(Beginning of Extracted information)
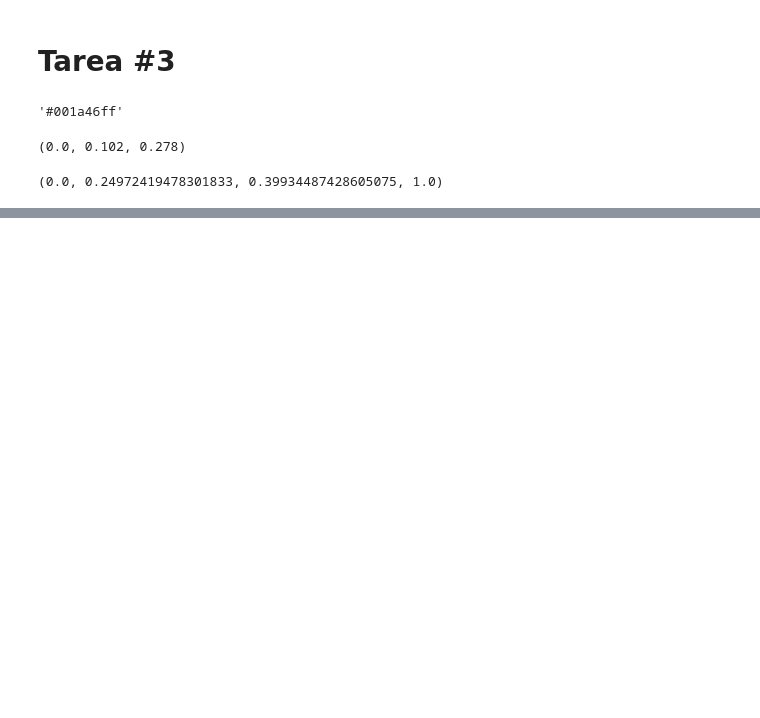
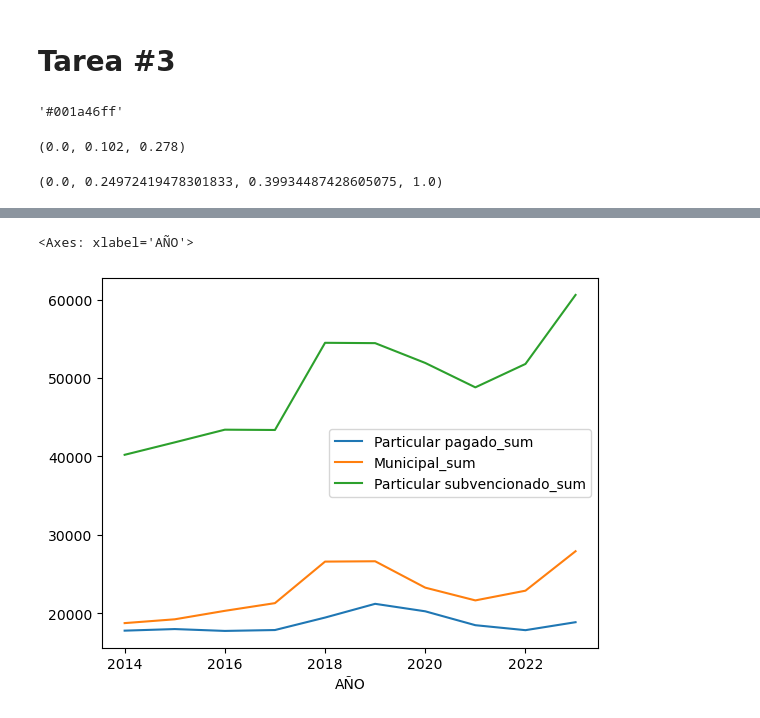
Before and after one commit to desareca/infovis-MDS_UDD, a Jupyter notebook: Tareas/Tarea 3/Tarea 3.ipynb, the cells around one changed output, grey strips where cells are left out. Drawn from its saved outputs; the diff is of its cells as text; code cells hidden in the pictures; blank space fills up the shorter version.

```diff
--- a/Tareas/Tarea 3/Tarea 3.ipynb
+++ b/Tareas/Tarea 3/Tarea 3.ipynb
@@ -504,0 +576,17 @@ drawCircleText(fig, pos=[0.6, 0.85, 0.1, 0.1], color='k', alpha=0.9, fc='#ffffff
+# %%
+df_admision_matricula_adj = df_admision_matricula.copy()
+df_admision_matricula_adj['PROMEDIO_NOTAS_pp'] = df_admision_matricula_adj['PROMEDIO_NOTAS'] * df_admision_matricula_adj['Particular pagado']
+df_admision_matricula_adj['PROMEDIO_NOTAS_mun'] = df_admision_matricula_adj['PROMEDIO_NOTAS'] * df_admision_matricula_adj['Municipal']
+df_admision_matricula_adj['PROMEDIO_NOTAS_ps'] = df_admision_matricula_adj['PROMEDIO_NOTAS'] * df_admision_matricula_adj['Particular subvencionado']
+
+cols_df_adj = ['Particular pagado', 'Municipal', 'Particular subvencionado', 'PROMEDIO_NOTAS_pp', 'PROMEDIO_NOTAS_mun', 'PROMEDIO_NOTAS_ps']
+df_admision_matricula_adj = df_admision_matricula_adj.groupby(['UNIVERSIDAD', 'AÑO'], as_index=False)[cols_df_adj].agg(['sum', 'mean'])
+
+df_admision_matricula_adj.columns = ['_'.join(col).strip() for col in df_admision_matricula_adj.columns.values]
+df_admision_matricula_adj['PROMEDIO_NOTAS_pp_mean'] = df_admision_matricula_adj['PROMEDIO_NOTAS_pp_sum'] / df_admision_matricula_adj['Particular pagado_sum']
+df_admision_matricula_adj['PROMEDIO_NOTAS_mun_mean'] = df_admision_matricula_adj['PROMEDIO_NOTAS_mun_sum'] / df_admision_matricula_adj['Municipal_sum']
+df_admision_matricula_adj['PROMEDIO_NOTAS_ps_mean'] = df_admision_matricula_adj['PROMEDIO_NOTAS_ps_sum'] / df_admision_matricula_adj['Particular subvencionado_sum']
+df_admision_matricula_adj = df_admision_matricula_adj.rename(columns={'AÑO_': 'AÑO', 'UNIVERSIDAD_': 'UNIVERSIDAD'})
+
+df_admision_matricula_adj = df_admision_matricula_adj[['AÑO', 'UNIVERSIDAD', 'Particular pagado_sum', 'Particular pagado_mean', 'Municipal_sum', 'Municipal_mean',
+                                                       'Particular subvencionado_sum', 'Particular subvencionado_mean', 'PROMEDIO_NOTAS_pp_mean', 'PROMEDIO_NOTAS_mun_mean', 'PROMEDIO_NOTAS_ps_mean']]
@@ -504,0 +602,5 @@ drawCircleText(fig, pos=[0.6, 0.85, 0.1, 0.1], color='k', alpha=0.9, fc='#ffffff
+# %%
+df_admision_matricula_adj.groupby('AÑO')[['Particular pagado_sum', 'Municipal_sum', 'Particular subvencionado_sum']].sum(numeric_only=True).plot()
+# %% [output]
+<Axes: xlabel='AÑO'>
+[figure, added]
```
Also changed, not shown: parts of 15 cells of this notebook, 13 other files.
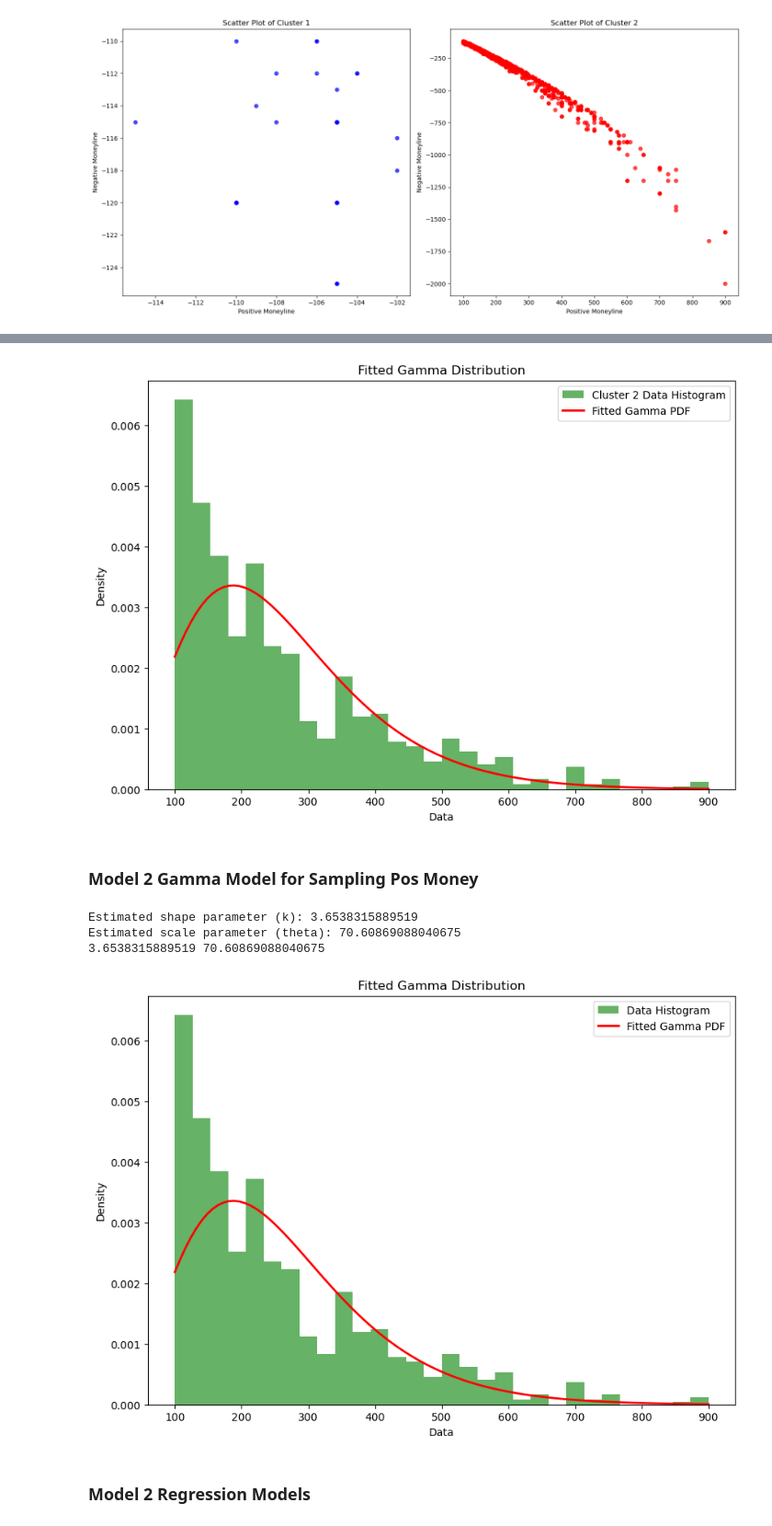
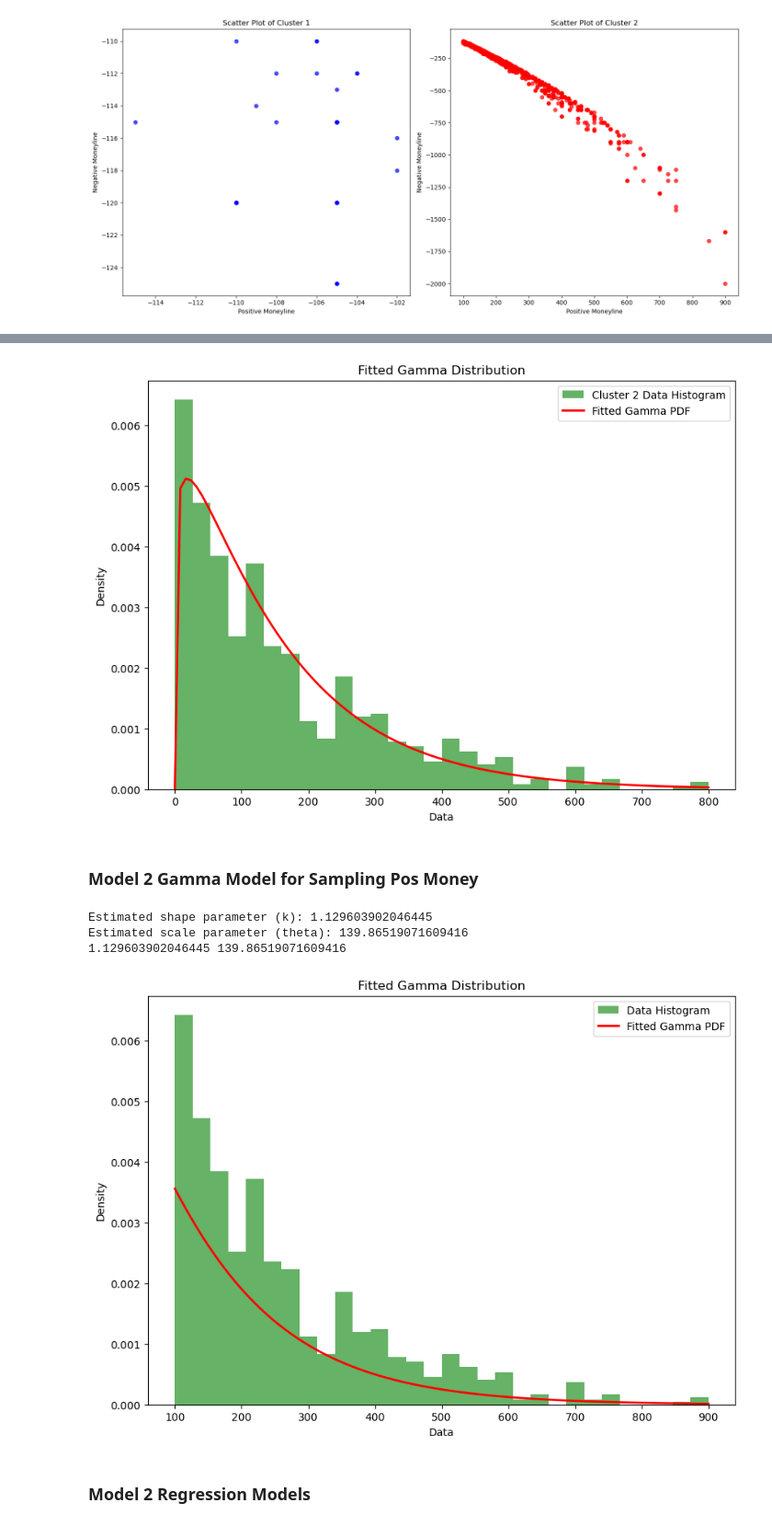
Before and after one commit to jakebirnbach/MoneyLineGANs, a Jupyter notebook: ML Models/stat_model.ipynb, the cells around one changed output, grey strips where cells are left out. Shown at 92% size. Saved outputs shown, nothing was run; the diff lists cells and outputs as text; code cells hidden in the pictures.

Commit message:
fixed gamma MLE and plotted residuals

```diff
--- a/ML Models/stat_model.ipynb
+++ b/ML Models/stat_model.ipynb
@@ -189,7 +189,7 @@ class StatGenModel:
 
     def fit_c2_gamma_MLEs(self):
         # Initial guess for k using the method of moments
-        gamma_data = self.c2_data[:, 0]
+        gamma_data = self.c2_data[:, 0] - np.min(self.c2_data[:, 0]) #Shifts the points
         k_init_moment = (np.mean(gamma_data) ** 2) / np.var(gamma_data, ddof=1)
 
         # Optimize the negative log-likelihood
@@ -228,7 +228,7 @@ class StatGenModel:
 
     def plot_gamma(self):
         # Plotting: histogram of data with fitted Gamma PDF overlaid.
-        gamma_data = self.c2_data[:, 0]
+        gamma_data = self.c2_data[:, 0] - np.min(self.c2_data[:, 0])
         plt.figure(figsize=(10, 7))
 
         # Plot a histogram of the data with density normalization
@@ -371,7 +371,7 @@ plt.show()
 # %%
 m1.plot_gamma()
 # %% [output]
-[figure, old version]
+[figure, new version]
 # %% [markdown]
 ### Model 2 Gamma Model for Sampling Pos Money
 # %%
@@ -407,6 +407,7 @@ def negative_log_likelihood(k, data):
 
 def fit_gamma_MLEs(data):
     # Initial guess for k using the method of moments
+    data = data - 100
     k_init_moment = (np.mean(data) ** 2) / np.var(data, ddof=1)
 
     # Optimize the negative log-likelihood
@@ -423,37 +424,37 @@ def fit_gamma_MLEs(data):
     # Compute the scale parameter theta (theta = mean / k)
     theta_mle = np.mean(data) / k_mle
 
     return k_mle, theta_mle
 
 # Fit the Gamma MLE parameters
 k_mle, theta_mle = fit_gamma_MLEs(gamma_data)
 print("Estimated shape parameter (k):", k_mle)
 print("Estimated scale parameter (theta):", theta_mle)
 
 # Plotting: histogram of data with fitted Gamma PDF overlaid.
 plt.figure(figsize=(10, 7))
 
 # Plot a histogram of the data with density normalization
 count, bins, _ = plt.hist(gamma_data, bins=30, density=True, alpha=0.6, color='g', label='Data Histogram')
 
 # Generate x-values for plotting the gamma PDF
 x_values = np.linspace(gamma_data.min(), gamma_data.max(), 100)
 pdf_values = gamma_dist.pdf(x_values, a=k_mle, scale=theta_mle)
 print(k_mle, theta_mle)
 
 # Overlay the fitted Gamma PDF
 plt.plot(x_values, pdf_values, 'r-', lw=2, label='Fitted Gamma PDF')
 
 plt.title("Fitted Gamma Distribution")
 plt.xlabel("Data")
 plt.ylabel("Density")
 plt.legend()
 plt.show()
 # %% [output]
-Estimated shape parameter (k): 3.6538315889519
-Estimated scale parameter (theta): 70.60869088040675
-3.6538315889519 70.60869088040675
+Estimated shape parameter (k): 1.129603902046445
+Estimated scale parameter (theta): 139.86519071609416
+1.129603902046445 139.86519071609416
-[figure, old version]
+[figure, new version]
 # %% [markdown]
 ### Model 2 Regression Models
 # %%
```
Also changed, not shown: parts of 8 cells of this notebook.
(End of Extracted information)
• Directions for this task: Your answer must be an exact repeat of the records above, with no pictures in it.

• Task answer:
Before and after one commit to desareca/infovis-MDS_UDD, a Jupyter notebook: Tareas/Tarea 3/Tarea 3.ipynb, the cells around one changed output, grey strips where cells are left out. Drawn from its saved outputs; the diff is of its cells as text; code cells hidden in the pictures; blank space fills up the shorter version.

```diff
--- a/Tareas/Tarea 3/Tarea 3.ipynb
+++ b/Tareas/Tarea 3/Tarea 3.ipynb
@@ -504,0 +576,17 @@ drawCircleText(fig, pos=[0.6, 0.85, 0.1, 0.1], color='k', alpha=0.9, fc='#ffffff
+# %%
+df_admision_matricula_adj = df_admision_matricula.copy()
+df_admision_matricula_adj['PROMEDIO_NOTAS_pp'] = df_admision_matricula_adj['PROMEDIO_NOTAS'] * df_admision_matricula_adj['Particular pagado']
+df_admision_matricula_adj['PROMEDIO_NOTAS_mun'] = df_admision_matricula_adj['PROMEDIO_NOTAS'] * df_admision_matricula_adj['Municipal']
+df_admision_matricula_adj['PROMEDIO_NOTAS_ps'] = df_admision_matricula_adj['PROMEDIO_NOTAS'] * df_admision_matricula_adj['Particular subvencionado']
+
+cols_df_adj = ['Particular pagado', 'Municipal', 'Particular subvencionado', 'PROMEDIO_NOTAS_pp', 'PROMEDIO_NOTAS_mun', 'PROMEDIO_NOTAS_ps']
+df_admision_matricula_adj = df_admision_matricula_adj.groupby(['UNIVERSIDAD', 'AÑO'], as_index=False)[cols_df_adj].agg(['sum', 'mean'])
+
+df_admision_matricula_adj.columns = ['_'.join(col).strip() for col in df_admision_matricula_adj.columns.values]
+df_admision_matricula_adj['PROMEDIO_NOTAS_pp_mean'] = df_admision_matricula_adj['PROMEDIO_NOTAS_pp_sum'] / df_admision_matricula_adj['Particular pagado_sum']
+df_admision_matricula_adj['PROMEDIO_NOTAS_mun_mean'] = df_admision_matricula_adj['PROMEDIO_NOTAS_mun_sum'] / df_admision_matricula_adj['Municipal_sum']
+df_admision_matricula_adj['PROMEDIO_NOTAS_ps_mean'] = df_admision_matricula_adj['PROMEDIO_NOTAS_ps_sum'] / df_admision_matricula_adj['Particular subvencionado_sum']
+df_admision_matricula_adj = df_admision_matricula_adj.rename(columns={'AÑO_': 'AÑO', 'UNIVERSIDAD_': 'UNIVERSIDAD'})
+
+df_admision_matricula_adj = df_admision_matricula_adj[['AÑO', 'UNIVERSIDAD', 'Particular pagado_sum', 'Particular pagado_mean', 'Municipal_sum', 'Municipal_mean',
+                                                       'Particular subvencionado_sum', 'Particular subvencionado_mean', 'PROMEDIO_NOTAS_pp_mean', 'PROMEDIO_NOTAS_mun_mean', 'PROMEDIO_NOTAS_ps_mean']]
@@ -504,0 +602,5 @@ drawCircleText(fig, pos=[0.6, 0.85, 0.1, 0.1], color='k', alpha=0.9, fc='#ffffff
+# %%
+df_admision_matricula_adj.groupby('AÑO')[['Particular pagado_sum', 'Municipal_sum', 'Particular subvencionado_sum']].sum(numeric_only=True).plot()
+# %% [output]
+<Axes: xlabel='AÑO'>
+[figure, added]
```
Also changed, not shown: parts of 15 cells of this notebook, 13 other files.
Before and after one commit to jakebirnbach/MoneyLineGANs, a Jupyter notebook: ML Models/stat_model.ipynb, the cells around one changed output, grey strips where cells are left out. Shown at 92% size. Saved outputs shown, nothing was run; the diff lists cells and outputs as text; code cells hidden in the pictures.

Commit message:
fixed gamma MLE and plotted residuals

```diff
--- a/ML Models/stat_model.ipynb
+++ b/ML Models/stat_model.ipynb
@@ -189,7 +189,7 @@ class StatGenModel:
 
     def fit_c2_gamma_MLEs(self):
         # Initial guess for k using the method of moments
-        gamma_data = self.c2_data[:, 0]
+        gamma_data = self.c2_data[:, 0] - np.min(self.c2_data[:, 0]) #Shifts the points
         k_init_moment = (np.mean(gamma_data) ** 2) / np.var(gamma_data, ddof=1)
 
         # Optimize the negative log-likelihood
@@ -228,7 +228,7 @@ class StatGenModel:
 
     def plot_gamma(self):
         # Plotting: histogram of data with fitted Gamma PDF overlaid.
-        gamma_data = self.c2_data[:, 0]
+        gamma_data = self.c2_data[:, 0] - np.min(self.c2_data[:, 0])
         plt.figure(figsize=(10, 7))
 
         # Plot a histogram of the data with density normalization
@@ -371,7 +371,7 @@ plt.show()
 # %%
 m1.plot_gamma()
 # %% [output]
-[figure, old version]
+[figure, new version]
 # %% [markdown]
 ### Model 2 Gamma Model for Sampling Pos Money
 # %%
@@ -407,6 +407,7 @@ def negative_log_likelihood(k, data):
 
 def fit_gamma_MLEs(data):
     # Initial guess for k using the method of moments
+    data = data - 100
     k_init_moment = (np.mean(data) ** 2) / np.var(data, ddof=1)
 
     # Optimize the negative log-likelihood
@@ -423,37 +424,37 @@ def fit_gamma_MLEs(data):
     # Compute the scale parameter theta (theta = mean / k)
     theta_mle = np.mean(data) / k_mle
 
     return k_mle, theta_mle
 
 # Fit the Gamma MLE parameters
 k_mle, theta_mle = fit_gamma_MLEs(gamma_data)
 print("Estimated shape parameter (k):", k_mle)
 print("Estimated scale parameter (theta):", theta_mle)
 
 # Plotting: histogram of data with fitted Gamma PDF overlaid.
 plt.figure(figsize=(10, 7))
 
 # Plot a histogram of the data with density normalization
 count, bins, _ = plt.hist(gamma_data, bins=30, density=True, alpha=0.6, color='g', label='Data Histogram')
 
 # Generate x-values for plotting the gamma PDF
 x_values = np.linspace(gamma_data.min(), gamma_data.max(), 100)
 pdf_values = gamma_dist.pdf(x_values, a=k_mle, scale=theta_mle)
 print(k_mle, theta_mle)
 
 # Overlay the fitted Gamma PDF
 plt.plot(x_values, pdf_values, 'r-', lw=2, label='Fitted Gamma PDF')
 
 plt.title("Fitted Gamma Distribution")
 plt.xlabel("Data")
 plt.ylabel("Density")
 plt.legend()
 plt.show()
 # %% [output]
-Estimated shape parameter (k): 3.6538315889519
-Estimated scale parameter (theta): 70.60869088040675
-3.6538315889519 70.60869088040675
+Estimated shape parameter (k): 1.129603902046445
+Estimated scale parameter (theta): 139.86519071609416
+1.129603902046445 139.86519071609416
-[figure, old version]
+[figure, new version]
 # %% [markdown]
 ### Model 2 Regression Models
 # %%
```
Also changed, not shown: parts of 8 cells of this notebook.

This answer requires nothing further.